- Pinch the tongue between contractions. If there is no reflex, the calf may be under distress. The color of tongue should be pink except during contractions, when it may turn dark red or purple caused by the compressing of the umbilical cord. A tongue that stays dark between contractions is a sign the calf is under stress and may need assistance.
- Look for blood or pieces of coteyledon during the delivery. These are indications that the placenta has a tear and the calf should be delivered immediately.
- Do not assist too early and do not use some arbitrary timeline from when the cow began labor or when you see the calf’s feet, unless the cow is obviously fatigued and cannot deliver the calf. Cows moved and/or distracted relatively early in the labor process often stop labor progress.
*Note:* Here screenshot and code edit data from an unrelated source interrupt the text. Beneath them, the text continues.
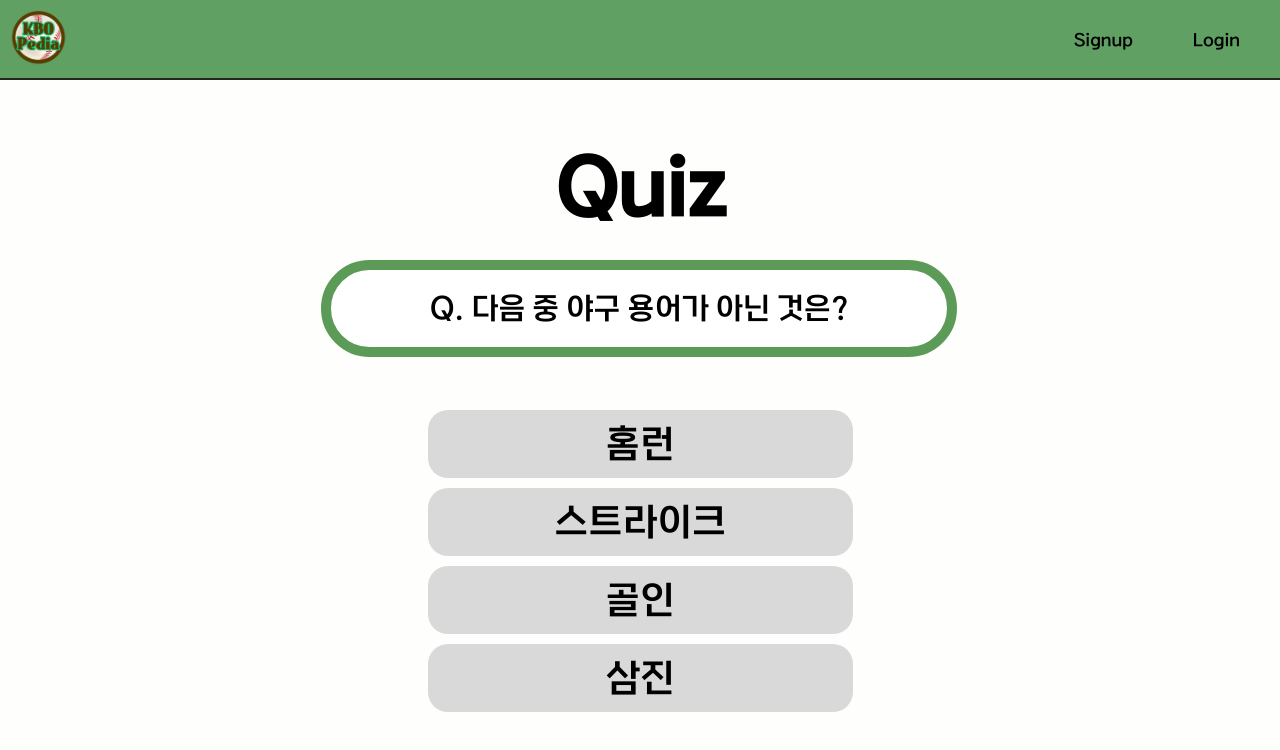
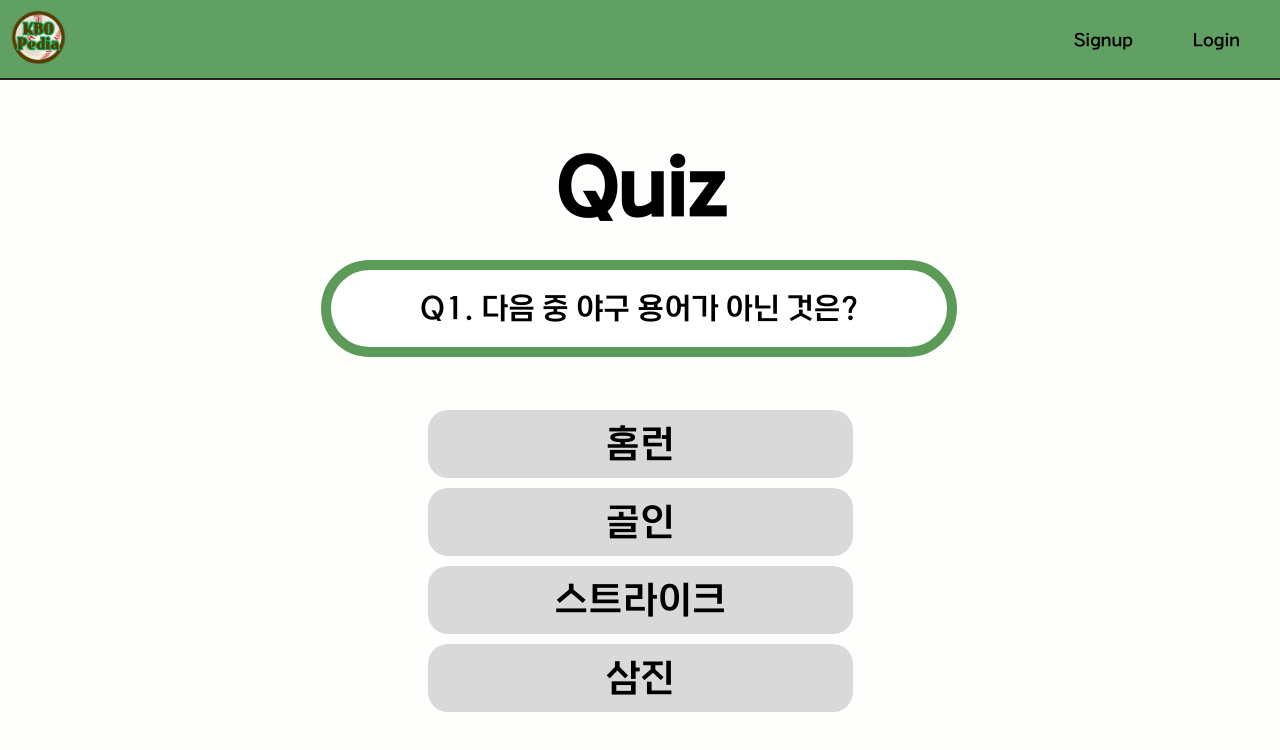
Before and after one commit to rnjsdpwls/Kbopedia, a React (Create React App) app in the folder KBO_FRONT/: page /Quiz in a window 1280 px wide. Shown: the top 750 px of the page. Built offline with nearby package versions, Linux system fonts and the light colour scheme.

Commit message:
refactor: 퀴즈 더미 데이터 추가

```diff
--- a/KBO_FRONT/src/components/pages/Quiz/Quiz.tsx
+++ b/KBO_FRONT/src/components/pages/Quiz/Quiz.tsx
@@ -1,7 +1,5 @@
-//////////데이터 직접 코드 작성///////////
-import React, { useState,useEffect } from 'react';
+import React, { useState, useEffect } from 'react';
 import { Container, AnswerButton, QuizAnswer, QuizBox, QuizTitle, QuizOption } from "./StyleQuiz";
-
 
 interface Quiz {
   question: string;
@@ -10,17 +8,32 @@ interface Quiz {
 }
 
 export default function Quiz() {
+  const [quizzes, setQuizzes] = useState<Quiz[]>([]);
+  const [currentQuizIndex, setCurrentQuizIndex] = useState(0);
+  const [selectedAnswer, setSelectedAnswer] = useState<string | null>(null);
+  const [quizSuccess, setQuizSuccess] = useState<boolean>(false);
 
-  const quizzes: Quiz[] = [
+  useEffect(() => {
+    const dummyQuizzes: Quiz[] = [
       {
-      question: 'Q. 다음 중 야구 용어가 아닌 것은?',
-      options: ['홈런', '스트라이크', '골인', '삼진'],
+        question: 'Q1. 다음 중 야구 용어가 아닌 것은?',
+        options: ['홈런', '골인', '스트라이크', '삼진'],
         correctAnswer: '골인',
+      },
+      {
+        question: 'Q2. 야구에서 "삼진 아웃"이 의미하는 것은?',
+        options: ["볼넷", "안타", "스트라이크 아웃", "더블 플레이"],
+        correctAnswer: "스트라이크 아웃",
+      },
+      {
+        question: 'Q3. 다음 중 야구 용어가 아닌 것은?',
+        options: ["포수", "야수", "투수", "사수"],
+        correctAnswer: "사수",
       },
     ];
 
-  const [currentQuizIndex] = useState(0);
-  const [selectedAnswer, setSelectedAnswer] = useState<string | null>(null);
+    setQuizzes(dummyQuizzes);
+  }, []);
 
   const currentQuiz = quizzes[currentQuizIndex];
 
@@ -29,24 +42,37 @@ export default function Quiz() {
   };
 
   const handleConfirm = () => {
+    if (selectedAnswer) {
+      // 정답을 맞춘 경우
+      if (selectedAnswer === currentQuiz.correctAnswer) {
+        console.log('정답을 맞췄습니다.');
+
+        // 다음 퀴즈로 또는 퀴즈 성공 처리
+        if (currentQuizIndex + 1 < quizzes.length) {
+          setCurrentQuizIndex(currentQuizIndex + 1);
+        } else {
+          console.log('마지막 퀴즈를 완료했습니다.');
+          setQuizSuccess(true);
+        }
+      } else {
+        // 정답을 틀린 경우
+        console.log('틀렸습니다.');
+      }
       setSelectedAnswer(null);
+    }
   };
 
   const handleQuizLinkClick = () => {
     window.location.reload();
   };
 
-
   return (
     <Container>
-      <QuizTitle
-         onClick={handleQuizLinkClick}
-         style={{cursor: 'pointer'}}
-        >Quiz</QuizTitle>
+      <QuizTitle onClick={handleQuizLinkClick} style={{ cursor: 'pointer' }}>Quiz</QuizTitle>
 
-      <QuizBox>
-        {currentQuiz.question}
-      </QuizBox>
+      {quizzes.length > 0 && (
+        <>
+          <QuizBox>{currentQuiz.question}</QuizBox>
 
           <ul>
             {currentQuiz.options.map((option, index) => (
@@ -63,19 +89,29 @@ export default function Quiz() {
           {selectedAnswer && (
             <QuizAnswer style={{ backgroundColor: selectedAnswer !== currentQuiz.correctAnswer ? '#A64D4D' : '#0D3F6A' }}>
               {selectedAnswer === currentQuiz.correctAnswer ? (
-            <>
                 <p>정답입니다!</p>
-            </>
               ) : (
-            <>
                 <p>틀렸습니다.</p>
-            </>
               )}
               <AnswerButton onClick={handleConfirm}>
                 확인
               </AnswerButton>
             </QuizAnswer>
           )}
+
+          {quizSuccess && (
+            <QuizAnswer style={{ backgroundColor: '#CBC65A' }}>
+              <p>퀴즈 성공!!</p>
+
+              <AnswerButton onClick={handleQuizLinkClick} style={{ cursor: 'pointer' }}>
+                확인
+              </AnswerButton>
+
+
+            </QuizAnswer>
+          )}
+        </>
+      )}
     </Container>
   );
-};
+}
--- a/package.json
+++ b/package.json
@@ -4,5 +4,8 @@
     "react": "^18.2.0",
     "react-router-dom": "^6.17.0",
     "yarn": "^1.22.19"
+  },
+  "devDependencies": {
+    "@babel/plugin-proposal-private-property-in-object": "^7.21.11"
   }
 }
```
Also changed, not shown: 1 other file (tests, documents, lock files or other folders). Lines whose indentation alone changed are shown as unchanged.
Maintain patience and wait for the cow to resume labor.
Typical Cervical Dilation
24 or more in.
Source: H. Tyler, ISU, 2003
- Cows delivering twins typically require some assistance. Remember that with twins there may be a significant time between the birth of the first and second calf. The cow and uterine muscles are often tired after delivery of the first calf. If the second calf is in the normal position, the delivery is often easy, but slight assistance may be required.
If and when calving assistance needs to be provided, follow these suggestions:
- Be prepared and be clean. Use sleeves. Use plenty of obstetrical or other lubricant to help aid in delivery. Do not use soap. That will wash off the normal lubricant within the reproductive tract.
- Do not apply too much force. Remember you are assisting the cow. Apply force in unison with her uterine contractions. The shoulder may come through the birth canal easier if you can pull on each leg alternately.
- Pull the calf parallel to the cow until the head and shoulders are delivered. Then, pull down at a 45° angle to make delivery easier.
- Rest after the last rib is out of the cow. Allow the calf to rotate a little to finish the delivery. This also allows the transfer of blood from the placenta to the calf prior to umbilical rupture.
Immediate care after delivery
After delivery, attention should turn to the calf, unless the cow is in apparent distress. Remove any tissue around the calf’s nose and mouth. Breathing should begin with a gasp or a cough. If a calf is struggling to start breathing, try applying cold water to the face of the calf or stick a finger or a piece of straw in the nostril to tickle the nostril. However, do not stick anything deep into the nasal passage. And, do not hang the calf upside down by the rear legs in an attempt to drain fluid from the lungs as this will cause all the digestive organs to press against the diaphragm making it harder for the calf to breath.
With close observation as calving approaches and by proper intervention when necessary, the number of stillborn calves can be kept to a minimum. If there are too many occurrences on your dairy farm, work with your herd veterinarian and other agriculture professionals to investigate the cause. Properly train all personnel. Large numbers of high quality replacements are the key to your future. Let’s not be killing our calves by trying to be too kind to our cows.